━━━━━ EXERCISE DATA
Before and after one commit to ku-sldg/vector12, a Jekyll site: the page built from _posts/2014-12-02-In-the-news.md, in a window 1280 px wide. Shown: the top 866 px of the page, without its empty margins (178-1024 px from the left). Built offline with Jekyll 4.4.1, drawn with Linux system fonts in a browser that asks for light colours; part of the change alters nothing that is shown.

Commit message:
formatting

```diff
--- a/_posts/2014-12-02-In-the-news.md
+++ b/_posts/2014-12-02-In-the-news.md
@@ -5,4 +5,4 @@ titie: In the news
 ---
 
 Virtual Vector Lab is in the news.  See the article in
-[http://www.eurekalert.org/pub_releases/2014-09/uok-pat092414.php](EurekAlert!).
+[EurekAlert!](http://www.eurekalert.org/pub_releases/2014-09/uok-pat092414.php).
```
━━━━━━━━━━
━━━━━ EXERCISE DATA
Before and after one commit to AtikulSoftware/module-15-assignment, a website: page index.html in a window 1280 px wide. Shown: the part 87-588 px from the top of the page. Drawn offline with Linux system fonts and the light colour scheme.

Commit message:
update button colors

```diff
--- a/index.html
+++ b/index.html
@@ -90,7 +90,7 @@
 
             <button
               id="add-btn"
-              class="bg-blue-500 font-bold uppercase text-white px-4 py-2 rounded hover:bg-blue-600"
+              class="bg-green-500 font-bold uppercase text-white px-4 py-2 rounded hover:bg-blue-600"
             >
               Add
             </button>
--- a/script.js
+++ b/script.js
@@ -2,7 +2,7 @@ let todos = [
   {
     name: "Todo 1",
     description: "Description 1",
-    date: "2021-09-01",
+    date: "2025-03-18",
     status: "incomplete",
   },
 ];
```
━━━━━━━━━━
━━━━━ EXERCISE DATA
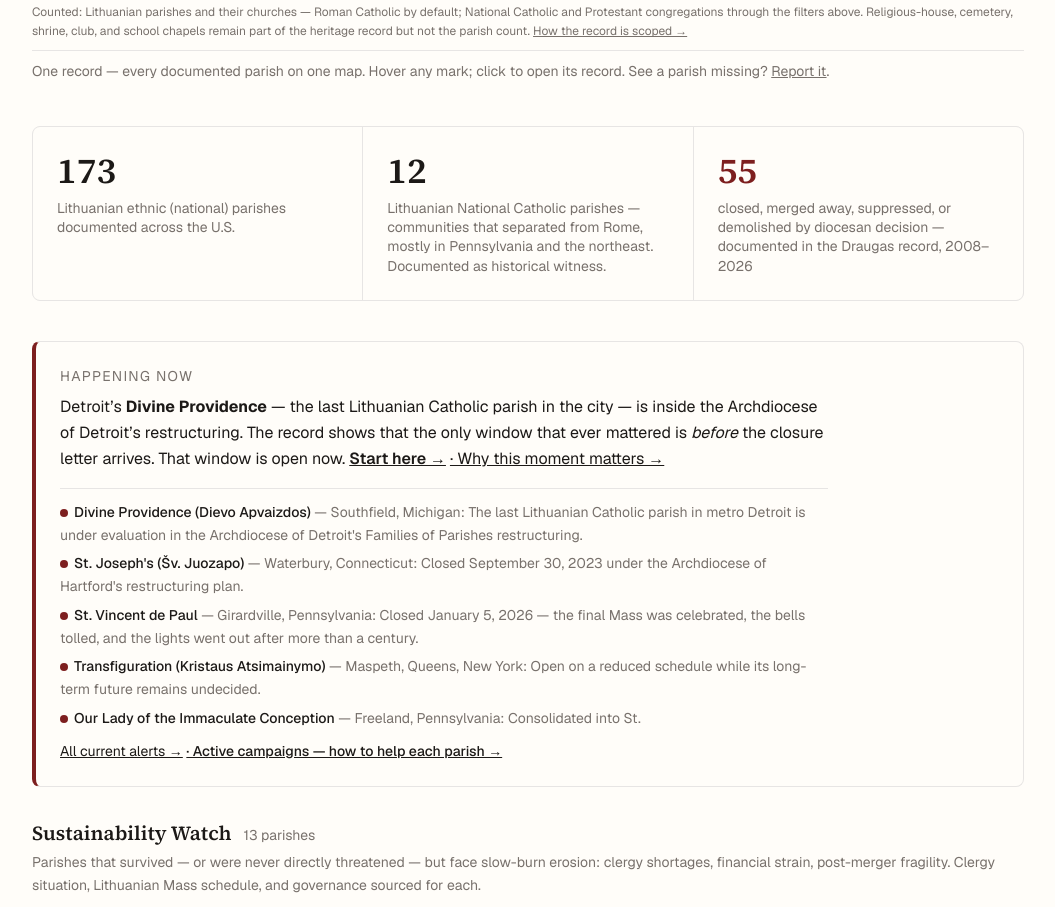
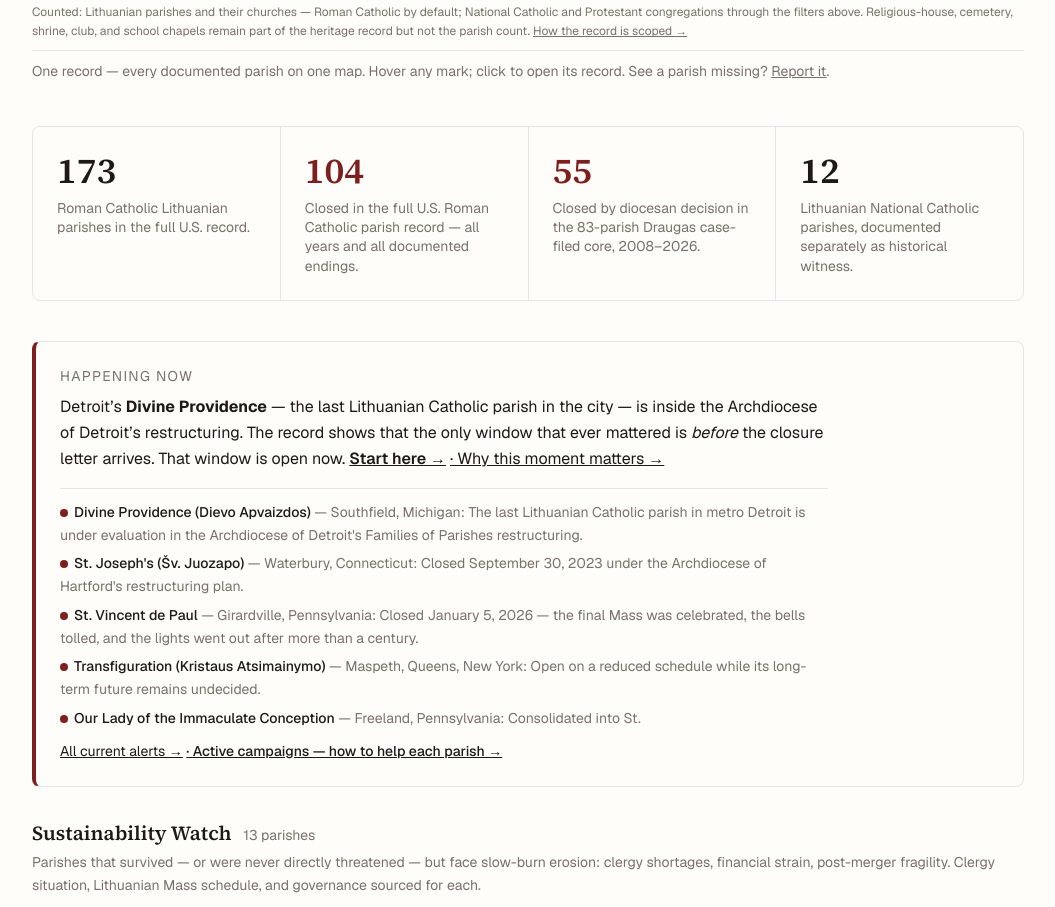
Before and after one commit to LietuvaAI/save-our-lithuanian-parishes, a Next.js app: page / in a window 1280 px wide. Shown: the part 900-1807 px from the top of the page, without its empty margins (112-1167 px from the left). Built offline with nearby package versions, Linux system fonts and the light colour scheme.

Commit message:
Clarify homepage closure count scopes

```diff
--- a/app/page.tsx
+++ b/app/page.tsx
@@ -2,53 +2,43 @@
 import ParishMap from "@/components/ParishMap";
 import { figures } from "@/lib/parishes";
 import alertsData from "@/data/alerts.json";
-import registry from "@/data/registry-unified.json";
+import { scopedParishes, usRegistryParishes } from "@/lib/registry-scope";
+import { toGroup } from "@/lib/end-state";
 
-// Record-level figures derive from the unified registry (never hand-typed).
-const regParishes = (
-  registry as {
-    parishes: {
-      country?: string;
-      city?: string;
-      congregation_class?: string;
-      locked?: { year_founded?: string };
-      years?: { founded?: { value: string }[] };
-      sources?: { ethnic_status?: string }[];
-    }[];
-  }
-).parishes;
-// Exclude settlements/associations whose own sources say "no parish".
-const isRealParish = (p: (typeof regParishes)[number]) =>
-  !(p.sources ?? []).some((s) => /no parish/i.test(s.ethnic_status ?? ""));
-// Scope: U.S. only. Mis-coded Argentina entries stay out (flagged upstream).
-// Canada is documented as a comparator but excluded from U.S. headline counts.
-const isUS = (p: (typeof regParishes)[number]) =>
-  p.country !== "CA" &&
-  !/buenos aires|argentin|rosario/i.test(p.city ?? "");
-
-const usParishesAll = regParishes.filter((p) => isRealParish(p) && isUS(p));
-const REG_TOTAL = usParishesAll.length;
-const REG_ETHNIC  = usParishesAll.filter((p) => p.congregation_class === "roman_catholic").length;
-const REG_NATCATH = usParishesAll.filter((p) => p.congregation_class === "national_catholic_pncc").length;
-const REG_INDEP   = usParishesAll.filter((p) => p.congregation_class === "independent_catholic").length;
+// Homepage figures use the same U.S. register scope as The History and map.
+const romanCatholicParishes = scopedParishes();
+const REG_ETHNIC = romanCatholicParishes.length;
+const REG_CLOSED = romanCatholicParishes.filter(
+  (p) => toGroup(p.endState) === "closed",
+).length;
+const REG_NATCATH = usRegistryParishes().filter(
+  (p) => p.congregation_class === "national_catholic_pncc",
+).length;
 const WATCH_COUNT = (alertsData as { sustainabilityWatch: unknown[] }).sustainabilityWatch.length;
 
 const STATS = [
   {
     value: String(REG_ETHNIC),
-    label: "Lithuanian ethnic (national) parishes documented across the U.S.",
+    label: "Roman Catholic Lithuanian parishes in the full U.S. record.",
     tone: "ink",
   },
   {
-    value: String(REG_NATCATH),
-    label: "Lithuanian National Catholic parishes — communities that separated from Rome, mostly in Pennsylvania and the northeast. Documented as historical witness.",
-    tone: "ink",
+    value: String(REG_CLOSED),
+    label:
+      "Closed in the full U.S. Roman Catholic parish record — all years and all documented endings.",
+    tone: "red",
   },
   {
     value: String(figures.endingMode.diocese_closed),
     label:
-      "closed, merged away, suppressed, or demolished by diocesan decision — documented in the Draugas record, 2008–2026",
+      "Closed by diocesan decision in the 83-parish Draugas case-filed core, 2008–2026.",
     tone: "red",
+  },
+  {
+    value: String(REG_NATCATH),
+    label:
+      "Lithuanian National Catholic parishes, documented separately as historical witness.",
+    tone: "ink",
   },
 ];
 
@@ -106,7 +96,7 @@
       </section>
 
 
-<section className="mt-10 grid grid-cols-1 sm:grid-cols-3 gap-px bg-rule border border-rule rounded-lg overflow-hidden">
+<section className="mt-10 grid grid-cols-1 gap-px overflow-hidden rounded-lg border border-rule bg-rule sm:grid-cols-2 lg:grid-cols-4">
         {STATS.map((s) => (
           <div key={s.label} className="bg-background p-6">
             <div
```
━━━━━━━━━━
▸ **TASK BRIEF**:
Whenever a line of the entries contains the string "index", copy that line.

▸ **YOUR RESPONSE**:
Before and after one commit to AtikulSoftware/module-15-assignment, a website: page index.html in a window 1280 px wide. Shown: the part 87-588 px from the top of the page. Drawn offline with Linux system fonts and the light colour scheme.
--- a/index.html
+++ b/index.html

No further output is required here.